By Kate D’Adamo, Jessica Emerson and Leigh Goodmark
D’Adamo works on policy and advocacy with Reframe Health and Justice. Emerson is director of the Human Trafficking Prevention Project at the University of Baltimore School of Law. Goodmark is director of the Gender Violence Clinic at the University of Maryland Carey School of Law.
On March 1, Ivan Bates, a Democratic primary candidate for Baltimore City state’s attorney, released his plan for decreasing violent crime in Baltimore City. One change that Bates would make: to resume prosecution of prostitution, something Marilyn Mosby has discontinued as state’s attorney. Bates contends that such prosecutions would allow for positive intervention in the lives of victims of sex trafficking. He could not be more wrong.
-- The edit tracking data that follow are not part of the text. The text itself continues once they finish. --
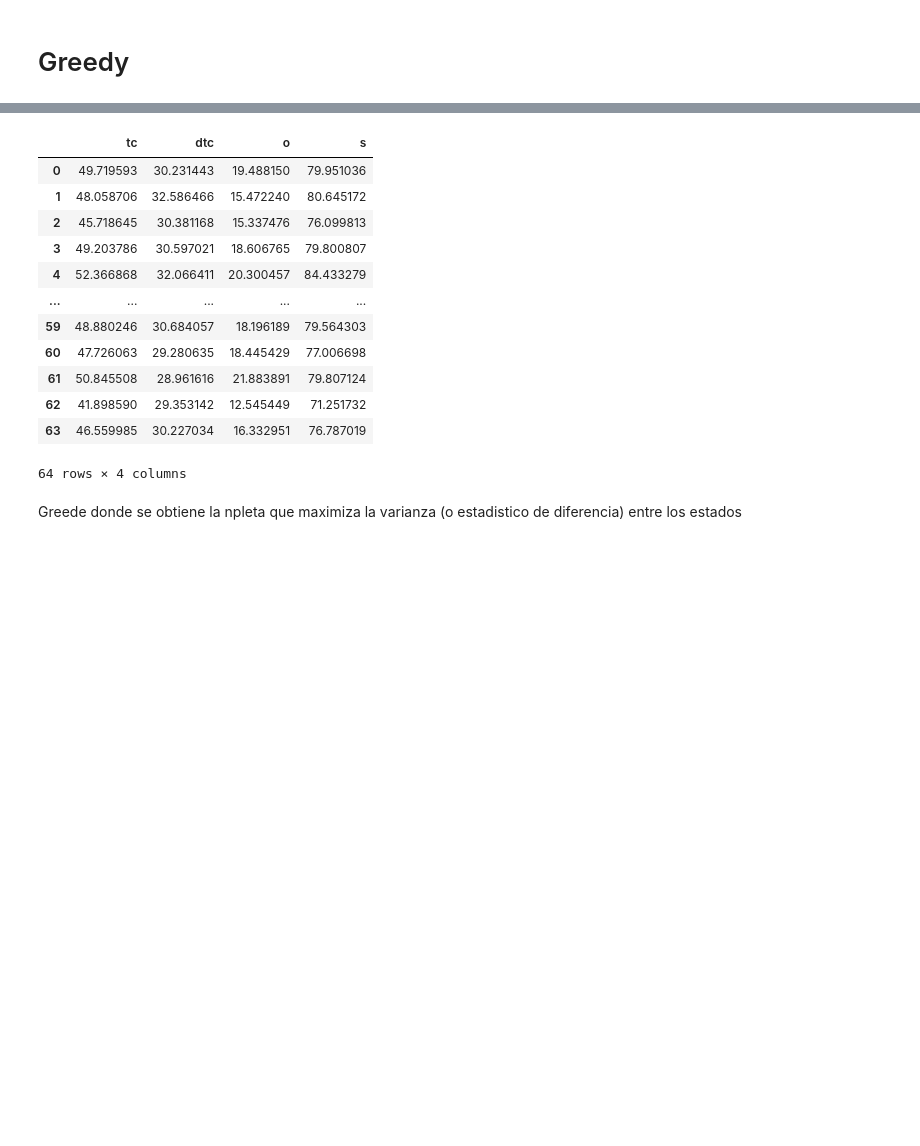
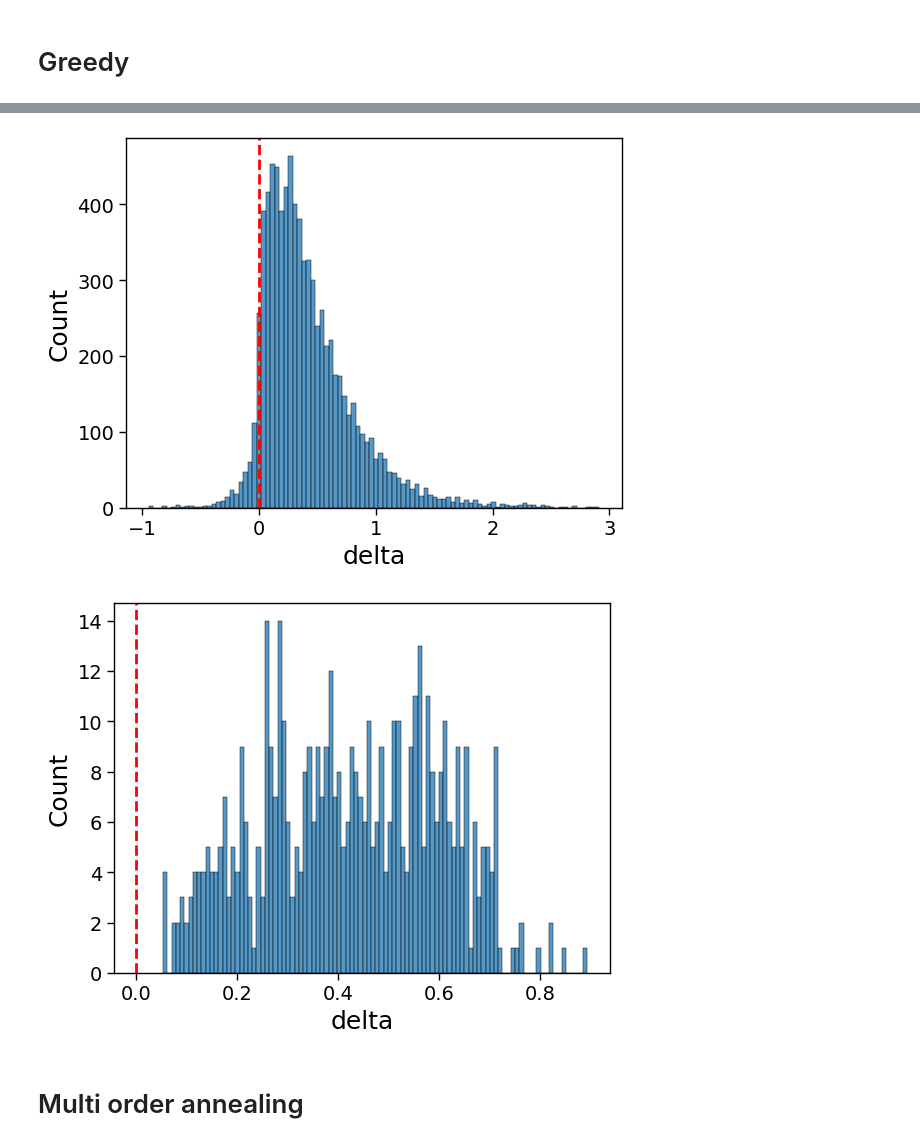
Before and after one commit to Laouen/Oinformation, a Jupyter notebook: analysis/fig7_fmri_anesthesia.ipynb, the cells around one changed output, grey strips where cells are left out. Drawn from its saved outputs; the diff is of its cells as text; code cells hidden in the pictures; blank space fills up the shorter version.

```diff
--- a/analysis/fig7_fmri_anesthesia.ipynb
+++ b/analysis/fig7_fmri_anesthesia.ipynb
@@ -408,26 +289,33 @@ plt.show()
-# %%
-# Calculate for each subject and state the measures for the entire brain
-Xs = np.array([
-    group[networks].values
-    for _, group in df.groupby(['sub','state'])
-])
-
-df_all = nplets_measures(Xs, use_cpu=True)
-df_all = pd.DataFrame(df_all, columns=['tc','dtc','o','s'])
-df_all
-# %% [output]
-|  | tc | dtc | o | s |
-| 0 | 49.719593 | 30.231443 | 19.488150 | 79.951036 |
-| 1 | 48.058706 | 32.586466 | 15.472240 | 80.645172 |
-| 2 | 45.718645 | 30.381168 | 15.337476 | 76.099813 |
-| 3 | 49.203786 | 30.597021 | 18.606765 | 79.800807 |
-| 4 | 52.366868 | 32.066411 | 20.300457 | 84.433279 |
-| ... | ... | ... | ... | ... |
-| 59 | 48.880246 | 30.684057 | 18.196189 | 79.564303 |
-| 60 | 47.726063 | 29.280635 | 18.445429 | 77.006698 |
-| 61 | 50.845508 | 28.961616 | 21.883891 | 79.807124 |
-| 62 | 41.898590 | 29.353142 | 12.545449 | 71.251732 |
-| 63 | 46.559985 | 30.227034 | 16.332951 | 76.787019 |
-64 rows × 4 columns
-# %% [markdown]
-Greede donde se obtiene la npleta que maximiza la varianza (o estadistico de diferencia) entre los estados
+# %%
+mask = scores_greedy > 0.9
+
+valid_nplets = [
+    solution_greedy[r,:o+3]
+    for o in range(scores_greedy.shape[1])
+    for r in range(scores_greedy.shape[0])
+    if mask[r, o]
+]
+
+res = nplets_measures(Xs, valid_nplets)
+
+awake = res[:,:16,2].numpy()
+deep = res[:,16:,2].numpy()
+delta = deep - awake
+df_delta = pd.concat([pd.DataFrame({'delta': ds, 'subject': [i] * len(ds), 'npleta': np.arange(len(delta))}) for i, ds in enumerate(delta.T)])
+
+# plot dist of deltas
+ax = sns.histplot(df_delta['delta'], bins=100)
+plt.axvline(0, color='red', linestyle='--')
+plt.savefig(os.path.join(fig_path, 'delta_distribution.pdf'))
+plt.show()
+
+# Plot dist of the subjects mean of the deltas
+ax = sns.histplot(df_delta.groupby('npleta').mean()['delta'], bins=100)
+plt.axvline(0, color='red', linestyle='--')
+plt.savefig(os.path.join(fig_path, 'delta_distribution_nplets_mean.pdf'))
+plt.show()
+# %% [output]
+[figure, added]
+[figure, added]
+# %% [markdown]
+# Multi order annealing
```
Also changed, not shown: parts of 32 cells of this notebook, 28 other files.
Through our work, we have seen firsthand the impact of criminalization and policing on our clients and community, including people who have experienced trafficking.
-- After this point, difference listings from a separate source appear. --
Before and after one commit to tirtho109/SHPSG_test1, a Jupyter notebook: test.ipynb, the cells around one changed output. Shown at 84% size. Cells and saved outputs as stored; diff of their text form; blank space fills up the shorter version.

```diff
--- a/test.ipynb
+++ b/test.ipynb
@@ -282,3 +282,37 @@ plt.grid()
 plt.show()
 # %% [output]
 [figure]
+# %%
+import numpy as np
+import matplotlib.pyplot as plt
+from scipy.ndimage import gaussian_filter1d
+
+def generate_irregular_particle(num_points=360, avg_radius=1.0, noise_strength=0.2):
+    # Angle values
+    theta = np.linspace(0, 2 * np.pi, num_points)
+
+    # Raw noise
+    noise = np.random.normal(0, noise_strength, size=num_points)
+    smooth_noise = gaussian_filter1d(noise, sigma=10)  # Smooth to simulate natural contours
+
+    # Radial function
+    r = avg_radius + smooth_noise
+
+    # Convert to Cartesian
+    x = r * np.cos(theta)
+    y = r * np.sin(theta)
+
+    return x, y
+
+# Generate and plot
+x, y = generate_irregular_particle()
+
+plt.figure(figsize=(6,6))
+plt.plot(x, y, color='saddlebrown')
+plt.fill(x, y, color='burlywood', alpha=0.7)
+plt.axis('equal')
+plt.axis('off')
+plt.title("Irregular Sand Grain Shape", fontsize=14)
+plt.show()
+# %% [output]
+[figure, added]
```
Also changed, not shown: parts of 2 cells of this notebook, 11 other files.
When people who trade sex are profiled and policed, it leads to isolation and vulnerability, which only puts them at higher risk for being trafficked. For service providers and community groups, it can be harder to do outreach and build trust with individuals who are constantly surveilled and under threat of arrest.
Additionally, when sex workers and trafficking survivors twist their lives to avoid police interactions but still must make ends meet, it means moving into more isolated locations, not taking basic harm reduction steps like screening their clients thoroughly or becoming reliant on someone else to find them a source of income.
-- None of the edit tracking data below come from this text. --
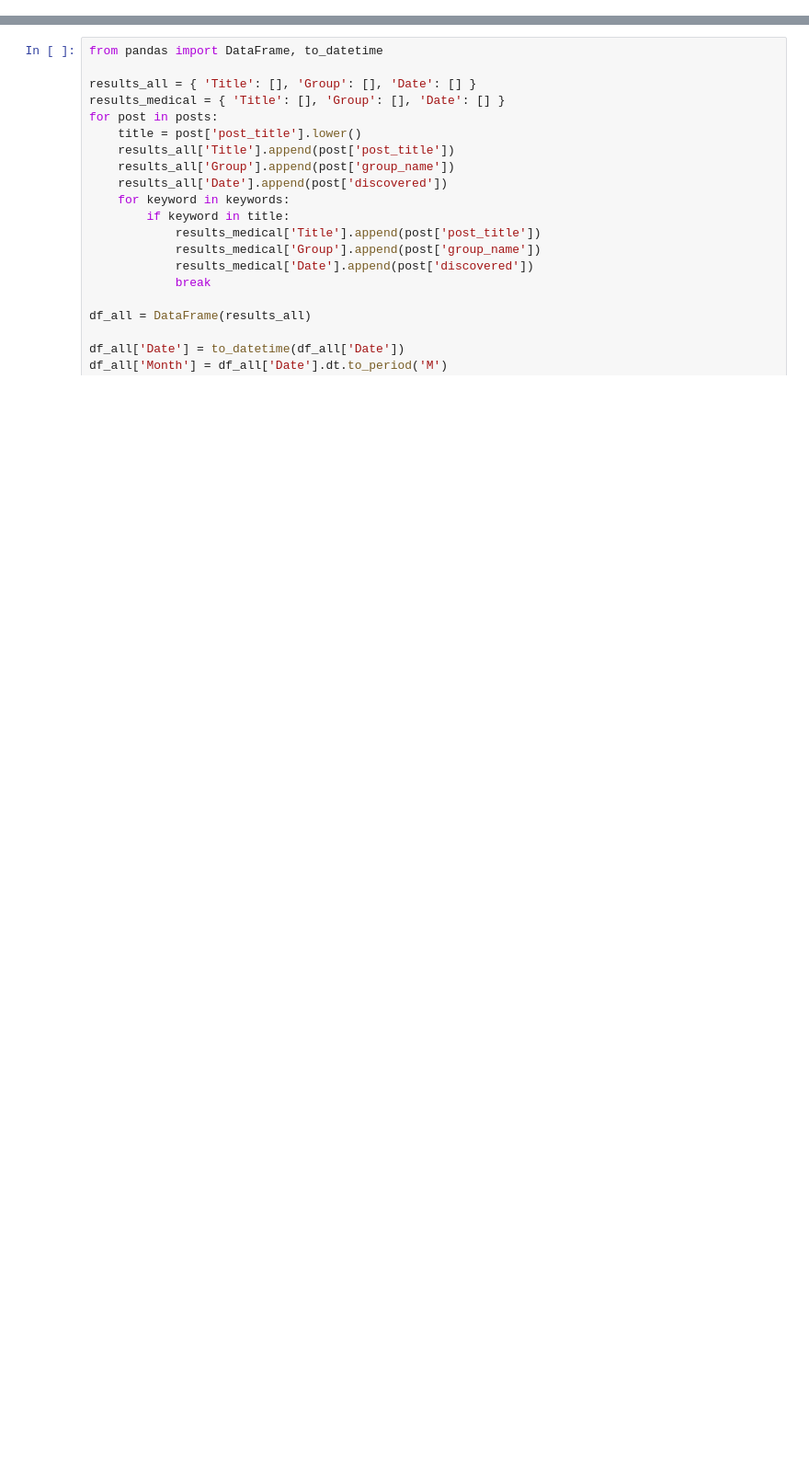
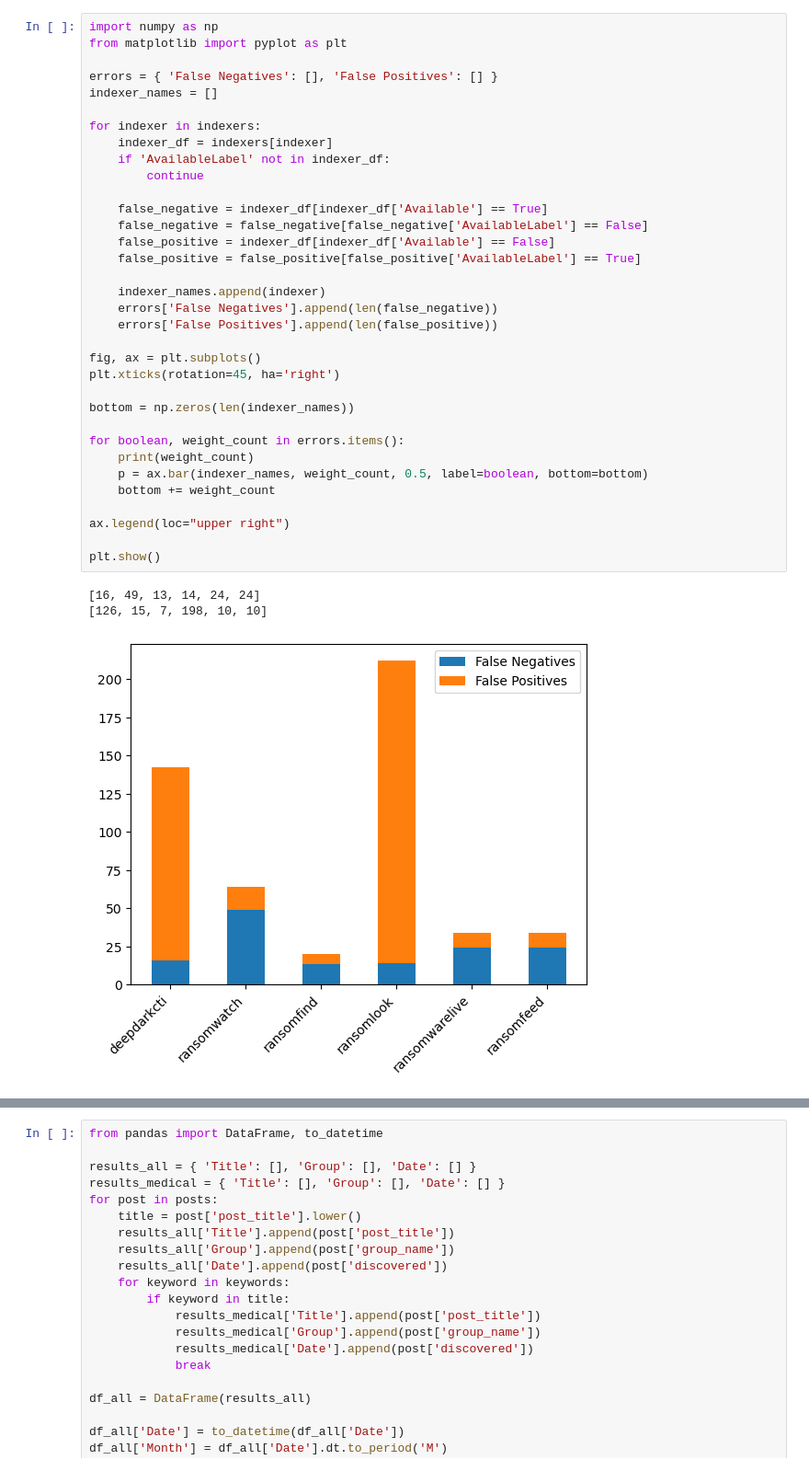
Before and after one commit to kilianfriedrich/darknet-seminar, a Jupyter notebook: leak_sites.ipynb, the cells around one changed output, grey strips where cells are left out. Shown at 92% size. Cells and saved outputs as stored; diff of their text form; blank space fills up the shorter version.

```diff
--- a/leak_sites.ipynb
+++ b/leak_sites.ipynb
@@ -53,0 +80,38 @@ all_groups = pd.concat([
+# %%
+import numpy as np
+from matplotlib import pyplot as plt
+
+errors = { 'False Negatives': [], 'False Positives': [] }
+indexer_names = []
+
+for indexer in indexers:
+    indexer_df = indexers[indexer]
+    if 'AvailableLabel' not in indexer_df:
+        continue
+
+    false_negative = indexer_df[indexer_df['Available'] == True]
+    false_negative = false_negative[false_negative['AvailableLabel'] == False]
+    false_positive = indexer_df[indexer_df['Available'] == False]
+    false_positive = false_positive[false_positive['AvailableLabel'] == True]
+
+    indexer_names.append(indexer)
+    errors['False Negatives'].append(len(false_negative))
+    errors['False Positives'].append(len(false_positive))
+
+fig, ax = plt.subplots()
+plt.xticks(rotation=45, ha='right')
+
+bottom = np.zeros(len(indexer_names))
+
+for boolean, weight_count in errors.items():
+    print(weight_count)
+    p = ax.bar(indexer_names, weight_count, 0.5, label=boolean, bottom=bottom)
+    bottom += weight_count
+
+ax.legend(loc="upper right")
+
+plt.show()
+# %% [output]
+[16, 49, 13, 14, 24, 24]
+[126, 15, 7, 198, 10, 10]
+[figure, added]
```
Also changed, not shown: parts of 11 cells of this notebook, 1 other file.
Criminalizing what is so often a choice to survive amongst a constrained number of other options means further harming some of the most vulnerable in our community.
For individuals trying to leave the sex trade, including those who are attempting to exit a trafficking situation, histories of criminalization are a barrier to reporting and accessing service providers. Long criminal records mean that finding safe housing or a living-wage job becomes almost impossible. Arrest can lead to the loss of custody of children and the denial of public benefits.
For survivors of trafficking and other forms of violence, arrest can also make it more difficult to heal from trauma. Policing and prosecution are a hinderance to supporting survivors of trafficking and violence, and arrests do not reduce the violence they face or provide them with the support they need; instead, this practice simply enables the violence that these individuals experience by exposing them to police abuses and the collateral consequences of a criminal record.
Even if an arrest is followed by a referral to a service provider, this does not undo the harm caused by policing and arrest. Instead, it perpetuates the trauma and violations of trust people who trade sex so often experience, and contributes to mistrust of service providers, especially those who are associated with law enforcement.
People who trade sex need approaches that center their autonomy and dignity, rather than a system that makes decisions about what they need without their input. Support may look like a place to stay that doesn’t discriminate, people who listen and don’t judge, or the long-term safety nets a person may need to leave the sex trade, when and if they are ready to do so.
This is true for people experiencing trafficking, as well. Arresting someone is one of the most ineffective ways to identify a trafficking survivor, and the data bears this out.
In a 2016 survey of human trafficking survivors conducted by the National Survivor Network, 80% of the almost 91% of survivors who reported an arrest history did not report that they had been trafficked at the time they were arrested. And because so few people identify as trafficking victims when they first encounter police, arrest most commonly leads to increased prosecution of trafficking survivors rather than their identification as victims.
This means even trafficking victims are sent back into the community with additional court costs, fines, fees and bail, and the long-term consequences of an arrest record. Outreach to victims of any crime should be grounded in self-determination and dignity, which is simply not possible during the process of arrest.
As a community, we can better support people who trade sex not by calling the police on them, but by calling on ourselves to support the building of trusting and nonjudgmental relationships outside of the criminal legal system.
People who trade sex, regardless of their reason for doing so, are part of our community, and deserve our respect and support. Arresting victims of violence, including victims of trafficking, only makes these experiences worse and harder to escape.
The Baltimore City State’s Attorney’s Office policy of not prosecuting prostitution is not driving the horrific wave of violence the city is currently enduring; in fact, a study by the Johns Hopkins Bloomberg School of Public Health found that the policy has actually led to fewer new arrests for prostitution, fewer 911 calls and very little recidivism. What resuming arrest policies will do is further traumatize victims of trafficking and create barriers to achieving short- and long-term safety and stability.
If Mr. Bates truly wants to help survivors of trafficking, keeping them out of the criminal legal system is a much better solution.